Amid the prevailing corruption, Methuselah, Noah, and many others labored to keep alive the knowledge of the true God and to stay the tide of moral evil. A hundred and twenty years before the Flood, the Lord by a holy angel declared to Noah His purpose, and directed him to build an ark. While building the ark he was to preach that God would bring a flood of water upon the earth to destroy the wicked. Those who would believe the message, and would prepare for that event by repentance and reformation, should find pardon and be saved. Enoch had repeated to his children what God had shown him in regard to the Flood, and Methuselah and his sons, who lived to hear the preaching of Noah, assisted in building the ark. PP 92.2
God gave Noah the exact dimensions of the ark and explicit directions in regard to its construction in every particular. Human wisdom could not have devised a structure of so great strength and durability. God was the designer, and Noah the master builder. It was constructed like the hull of a ship, that it might float upon the water, but in some respects it more nearly resembled a house. It was three stories high, with but one door, which was in the side. The light was admitted at the top, and the different apartments were so arranged that all were lighted. The material employed in the construction of the ark was the cypress, or gopher wood, which would be untouched by decay for hundreds of years. The building of this immense structure was a slow and laborious process. On account of the great size of the trees and the nature of the wood, much more labor was required then than now to prepare timber, even with the greater strength which men then possessed. All that man could do was done to render the work perfect, yet the ark could not of itself have withstood the storm which was to come upon the earth. God alone could preserve His servants upon the tempestuous waters. PP 92.3Read in context »

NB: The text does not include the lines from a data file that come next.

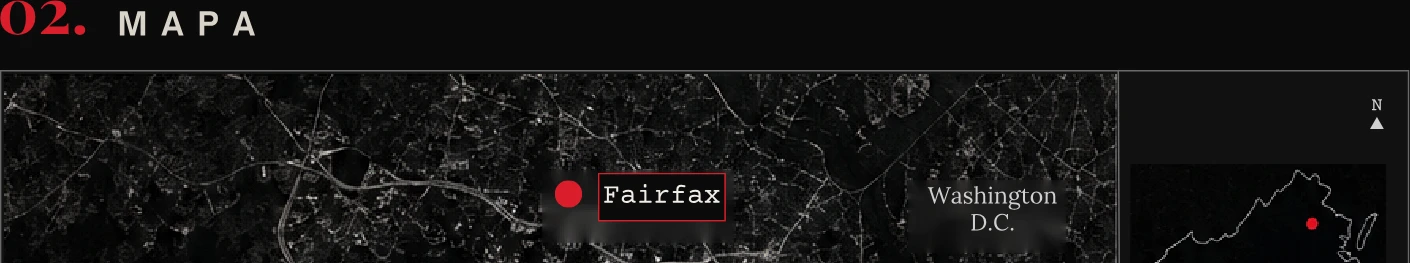
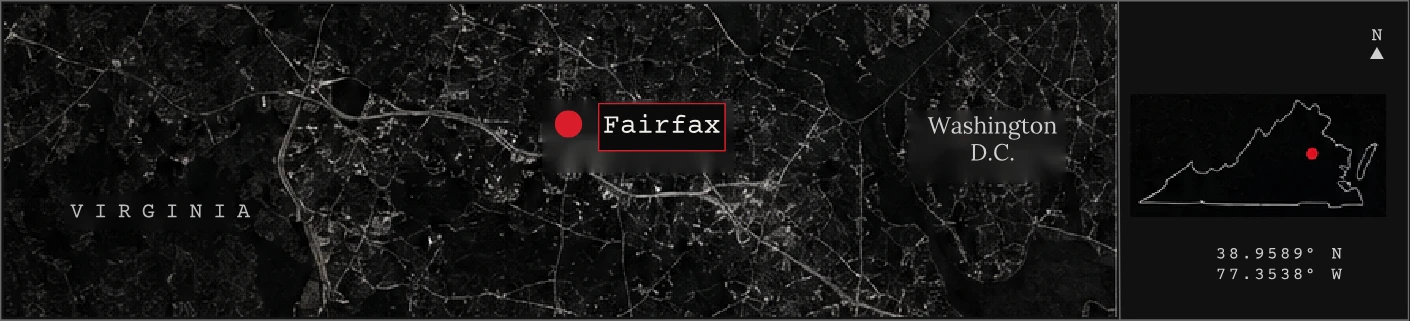
fix(banfield): use single PDF map panel instead of split figures.
Extract fig-mapa as one asset and publish one map block in the dossier reader.

diff --git a/scripts/test-banfield-html-figures.ts b/scripts/test-banfield-html-figures.ts
@@ -12,8 +12,8 @@ const assetsDir = path.join(
   "assets",
 );
 
-/** Crop v7: map-main ~908×349 — altura renderizada menor, ainda legível @390 */
-const MOBILE_MAP_MIN_HEIGHT_AT_358 = 130;
+/** Painel mapa único ~1410×321 — panorâmico, altura @358 ainda legível (~82px) */
+const MOBILE_MAP_MIN_HEIGHT_AT_358 = 78;
 /** Largura útil ~358px com bleed -mx-4 @390 viewport */
 const MOBILE_CONTENT_WIDTH = 358;
 
@@ -24,13 +24,12 @@ async function testFigureAssets() {
     "fig-portrait-brendan",
     "fig-portrait-juliana",
   ];
-  for (const id of [...portraitIds, "fig-vitimas", "fig-mapa-main", "fig-mapa-inset"]) {
+  for (const id of [...portraitIds, "fig-vitimas", "fig-mapa"]) {
     const p = path.join(assetsDir, `${id}.webp`);
     assert.ok(fs.existsSync(p), `${id}.webp deve existir`);
   }
 
-  const mapaMainPath = path.join(assetsDir, "fig-mapa-main.webp");
-  const mapaInsetPath = path.join(assetsDir, "fig-mapa-inset.webp");
+  const mapaPath = path.join(assetsDir, "fig-mapa.webp");
 
   for (const id of portraitIds) {
     const meta = await sharp(path.join(assetsDir, `${id}.webp`)).metadata();
@@ -40,25 +39,19 @@ async function testFigureAssets() {
     assert.ok(h >= 200 && h <= 215, `${id} height ${h}`);
   }
 
-  const mapaMain = await sharp(mapaMainPath).metadata();
-  const mapaInset = await sharp(mapaInsetPath).metadata();
-  const mmw = mapaMain.width ?? 0;
-  const mmh = mapaMain.height ?? 0;
-  const miw = mapaInset.width ?? 0;
-  const mih = mapaInset.height ?? 0;
+  const mapa = await sharp(mapaPath).metadata();
+  const mmw = mapa.width ?? 0;
+  const mmh = mapa.height ?? 0;
 
-  assert.ok(mmw >= 880 && mmw <= 930, `fig-mapa-main width ${mmw}`);
-  assert.ok(mmh >= 335 && mmh <= 365, `fig-mapa-main height ${mmh}`);
-  const mainRenderedH = MOBILE_CONTENT_WIDTH / (mmw / mmh);
+  assert.ok(mmw >= 1350 && mmw <= 1450, `fig-mapa width ${mmw}`);
+  assert.ok(mmh >= 300 && mmh <= 350, `fig-mapa height ${mmh}`);
+  const renderedH = MOBILE_CONTENT_WIDTH / (mmw / mmh);
   assert.ok(
-    mainRenderedH >= MOBILE_MAP_MIN_HEIGHT_AT_358 - 0.5,
-    `fig-mapa-main rendered height @${MOBILE_CONTENT_WIDTH}px = ${mainRenderedH.toFixed(1)} (need ≥${MOBILE_MAP_MIN_HEIGHT_AT_358})`,
+    renderedH >= MOBILE_MAP_MIN_HEIGHT_AT_358 - 0.5,
+    `fig-mapa rendered height @${MOBILE_CONTENT_WIDTH}px = ${renderedH.toFixed(1)} (need ≥${MOBILE_MAP_MIN_HEIGHT_AT_358})`,
   );
 
-  assert.ok(miw >= 650 && miw <= 780, `fig-mapa-inset width ${miw}`);
-  assert.ok(mih >= 400 && mih <= 490, `fig-mapa-inset height ${mih}`);
-
-  const { data, info } = await sharp(mapaMainPath).raw().toBuffer({ resolveWithObject: true });
+  const { data, info } = await sharp(mapaPath).raw().toBuffer({ resolveWithObject: true });
   const w = info.width ?? 0;
   const h = info.height ?? 0;
   const scanRows = Math.min(100, Math.floor(h * 0.25));
@@ -82,7 +75,7 @@ async function testFigureAssets() {
   assert.equal(
     timelineBleedRow,
     null,
-    `fig-mapa-main não deve incluir vermelho «03» na faixa inferior (row=${timelineBleedRow})`,
+    `fig-mapa não deve incluir vermelho «03» na faixa inferior (row=${timelineBleedRow})`,
   );
 }
 

diff --git a/scripts/dossier-bootstrap-banfield-document.ts b/scripts/dossier-bootstrap-banfield-document.ts
@@ -38,14 +38,9 @@ const ASSETS: { id: string; localRel: string; alt: string }[] = [
     alt: "Juliana Magalhães.",
   },
   {
-    id: "fig-mapa-main",
-    localRel: "private/dossiers/documents/familia-banfield/assets/fig-mapa-main.webp",
-    alt: "Mapa satélite de Fairfax e Washington D.C.",
-  },
-  {
-    id: "fig-mapa-inset",
-    localRel: "private/dossiers/documents/familia-banfield/assets/fig-mapa-inset.webp",
-    alt: "Inset de Virgínia e coordenadas de Fairfax.",
+    id: "fig-mapa",
+    localRel: "private/dossiers/documents/familia-banfield/assets/fig-mapa.webp",
+    alt: "Mapa de Fairfax, Virgínia e Washington D.C.",
   },
 ];
 

diff --git a/src/lib/dossier/processing-config.ts b/src/lib/dossier/processing-config.ts
@@ -361,19 +361,13 @@ export const BANFIELD_HTML_FIGURE_CROPS: HtmlFigureCrop[] = [
     yEnd: 0.36,
   },
   {
-    assetId: "fig-mapa-main",
+    /** Painel 02 MAPA inteiro (satélite + inset Virgínia), como no PDF. */
+    assetId: "fig-mapa",
     xStart: 0.02,
-    xEnd: 0.58,
-    yStart: 0.405,
-    /** Painel Fairfax/DC — termina no limite inferior do mapa, antes da linha / «03» (~908×349) */
-    yEnd: 0.526,
-  },
-  {
-    assetId: "fig-mapa-inset",
-    xStart: 0.55,
     xEnd: 0.985,
-    yStart: 0.36,
-    yEnd: 0.525,
+    yStart: 0.405,
+    yEnd: 0.528,
+    trimBorder: true,
   },
 ];
 

diff --git a/scripts/test-dossier-case-form.ts b/scripts/test-dossier-case-form.ts
@@ -27,7 +27,8 @@ assert.deepEqual(
 assert.equal(form.victims.people[0]!.name, "Christine Banfield");
 assert.equal(form.phases.length, 3, "versoes -> 3 fases (acusação, defesa Brendan, defesa Juliana)");
 assert.equal(form.timeline.entries.length, 6);
-assert.equal(form.map.images.length, 2);
+assert.equal(form.map.images.length, 1);
+assert.equal(form.map.images[0]!.assetId, "fig-mapa");
 assert.ok(form.theories.quote?.includes("invasão"));
 assert.equal(form.extraSections.length, 0);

Noah and his family were not alone in fearing and obeying God. But Noah was the most pious and holy of any upon the earth, and was the one whose life God preserved to carry out his will in building the ark and warning the world of their coming doom. Methuselah, the grandfather of Noah, lived until the very year of the flood, and there were others who believed the preaching of Noah, and aided him in building the ark, who died before the flood of waters came upon the earth. Noah, by his preaching and example in building the ark, condemned the world. God gave all an opportunity who chose to repent and turn to him. But they believed not the preaching of Noah. They mocked at his warnings, and ridiculed the building of that immense boat on dry land. Noah's efforts to reform his fellow men did not succeed. But for more than one hundred years he persevered in his efforts to turn men to repentance and to God. Every blow struck upon the ark was preaching to the people. Noah directed, he preached, he worked, while the people looked on in amazement, and regarded him as a fanatic. 3SG 65.1Read in context »